Biography. Your bio should sell you well, but within reason. Be truthful, but don't try to pad it. Again, people see right through that. You played at Avery Fisher Hall? Give some context.

I traditionally had the opposite problem—not selling myself enough. To fix this, I had my friends write a few quotes for me that I then weaved together into my biography. It is also a good idea to have a long and short version. My strategy is to have a casual biography and a modular press biography. It is modular because the first paragraph works alone, you can use the first two paragraphs together, or grab the whole thing—they all work. The person who needs it for a program or promotion can just take what they need. 

Recordings and Videos. These simply need to be as good as they can possibly be and should be updated frequently. Good recordings and videos unfortunately cost money but, like photos, you can often get your hands on recordings from other people's performances that you were a part of. Ask your collaborators and keep an eye on YouTube for anything that pops up. Google yourself often—if you are representing yourself on the internet it is not a vain hobby—and stay on top of this. 

Blog. I have a blog. When done well, it can do a lot of great things. I use it to increase my exposure in the musical community and to teach some of the music career stuff that is not as frequently discussed. Despite writing a book on the topic, it isn't enough so I blog to serve my readers even more. 

I also work very hard to keep it up to date with good content, with the best delivery possible. Look at some of my earliest entries from 2015 and compare it to this post. The content, copy, formatting, and pictures are all improving constantly. Even my voice on the blog is closer to my day to day personality, which ultimately helps me serve the visitor better. 

However, lots of musicians have blogs because someone told them they should be blogging. They don't write to serve the reader. I see a lot of, "Hey I'm playing this show/rehearsal/venue and it was great" or "Just another day in the life" kind of posts. Do yourself a favor and put the time into something else. This kind of stuff is just fluff that doesn't add value for anyone. 

If you do or don't do the blog thing, it's all good. Lots of musicians don't blog and do very well. If you decide to do it, really do it right and always think about how you can build a great resource for your readers, not just go on about the minutiae of your life.

 

Sin #2: Autoplaying Background Music
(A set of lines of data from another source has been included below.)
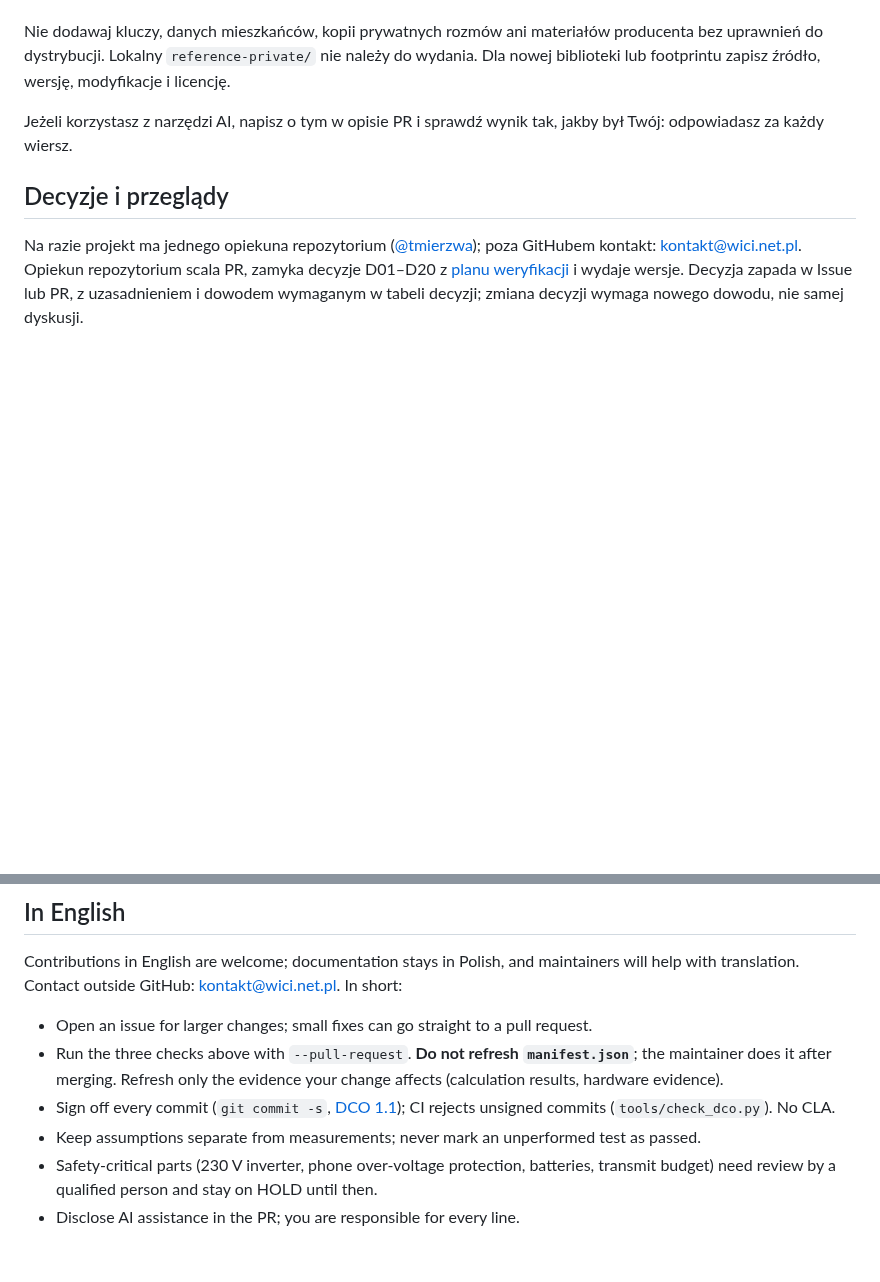
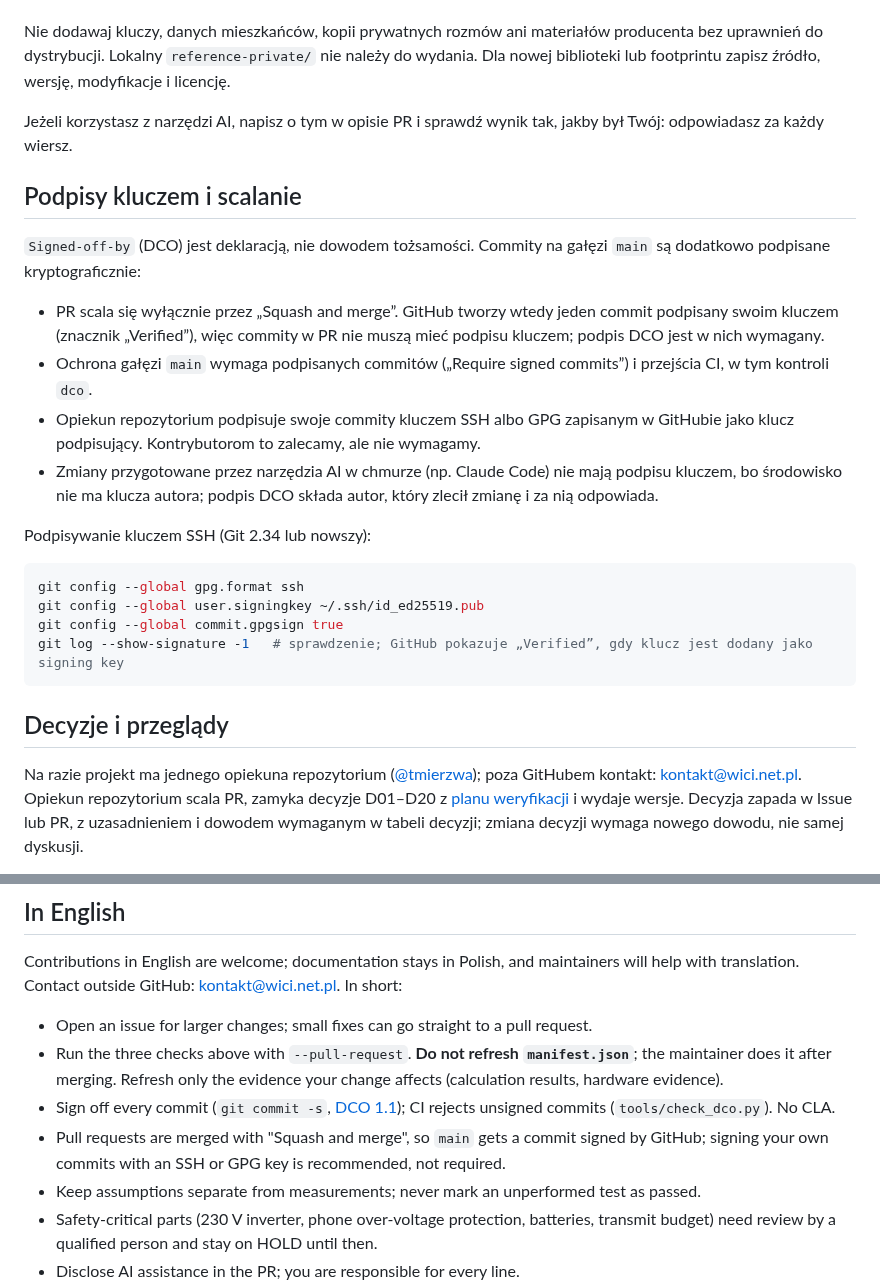
Before and after one commit to tmierzwa/WICI, a Markdown page: CONTRIBUTING.md, 2 parts joined by grey strips. Drawn GitHub-style; blank space fills up the shorter version.

Commit message:
CONTRIBUTING: key signatures and squash merges into main
Co-Authored-By: Claude Opus 5.5 <noreply@anthropic.com>
Claude-Session: https://claude.ai/code/session_01C14MPViLTkhq6RZ5PR56Cy
Signed-off-by: Tomek Mierzwa <16899265+tmierzwa@users.noreply.github.com>

````diff
--- a/CONTRIBUTING.md
+++ b/CONTRIBUTING.md
@@ -62,6 +62,24 @@ Nie dodawaj kluczy, danych mieszkańców, kopii prywatnych rozmów ani materiał
 
 Jeżeli korzystasz z narzędzi AI, napisz o tym w opisie PR i sprawdź wynik tak, jakby był Twój: odpowiadasz za każdy wiersz.
 
+## Podpisy kluczem i scalanie
+
+`Signed-off-by` (DCO) jest deklaracją, nie dowodem tożsamości. Commity na gałęzi `main` są dodatkowo podpisane kryptograficznie:
+
+- PR scala się wyłącznie przez „Squash and merge”. GitHub tworzy wtedy jeden commit podpisany swoim kluczem (znacznik „Verified”), więc commity w PR nie muszą mieć podpisu kluczem; podpis DCO jest w nich wymagany.
+- Ochrona gałęzi `main` wymaga podpisanych commitów („Require signed commits”) i przejścia CI, w tym kontroli `dco`.
+- Opiekun repozytorium podpisuje swoje commity kluczem SSH albo GPG zapisanym w GitHubie jako klucz podpisujący. Kontrybutorom to zalecamy, ale nie wymagamy.
+- Zmiany przygotowane przez narzędzia AI w chmurze (np. Claude Code) nie mają podpisu kluczem, bo środowisko nie ma klucza autora; podpis DCO składa autor, który zlecił zmianę i za nią odpowiada.
+
+Podpisywanie kluczem SSH (Git 2.34 lub nowszy):
+
+```sh
+git config --global gpg.format ssh
+git config --global user.signingkey ~/.ssh/id_ed25519.pub
+git config --global commit.gpgsign true
+git log --show-signature -1   # sprawdzenie; GitHub pokazuje „Verified”, gdy klucz jest dodany jako signing key
+```
+
 ## Decyzje i przeglądy
 
 Na razie projekt ma jednego opiekuna repozytorium ([@tmierzwa](https://github.com/tmierzwa)); poza GitHubem kontakt: [kontakt@wici.net.pl](mailto:kontakt@wici.net.pl). Opiekun repozytorium scala PR, zamyka decyzje D01–D20 z [planu weryfikacji](docs/concept/08-plan-weryfikacji-i-decyzje.html) i wydaje wersje. Decyzja zapada w Issue lub PR, z uzasadnieniem i dowodem wymaganym w tabeli decyzji; zmiana decyzji wymaga nowego dowodu, nie samej dyskusji.
@@ -81,6 +99,7 @@ Contributions in English are welcome; documentation stays in Polish, and maintai
 - Open an issue for larger changes; small fixes can go straight to a pull request.
 - Run the three checks above with `--pull-request`. **Do not refresh `manifest.json`**; the maintainer does it after merging. Refresh only the evidence your change affects (calculation results, hardware evidence).
 - Sign off every commit (`git commit -s`, [DCO 1.1](https://developercertificate.org/)); CI rejects unsigned commits (`tools/check_dco.py`). No CLA.
+- Pull requests are merged with "Squash and merge", so `main` gets a commit signed by GitHub; signing your own commits with an SSH or GPG key is recommended, not required.
 - Keep assumptions separate from measurements; never mark an unperformed test as passed.
 - Safety-critical parts (230 V inverter, phone over-voltage protection, batteries, transmit budget) need review by a qualified person and stay on HOLD until then.
 - Disclose AI assistance in the PR; you are responsible for every line.
````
Just don't fucking do this. Everyone hated the music autoplay "feature" in 1995 and it is still just as horrible today. It is inconsiderate. Maybe the visitor is at work, maybe they're listening to music already, or maybe they just want to browse the internet in silence. 

The Easy Fix: Just don't fucking do this. Disable this feature. Instead, have a clearly labeled area of the site where the user can find your recordings. It's the 21st century, if you have a good design 99% of your visitors will be able to figure this out. Forcing your tunes down someone's throat does not add any value for them. 

 

Sin #1: You can't Maintain The Site yourself

This is #1 for a reason. Even if you have to pay a web developer to do the heavy lifting of setting up your site, you need to make sure they show you how to keep it up to date. If you can't maintain the site yourself, you won't be able to fix any of the stuff I discuss without paying your developer a bunch of money. 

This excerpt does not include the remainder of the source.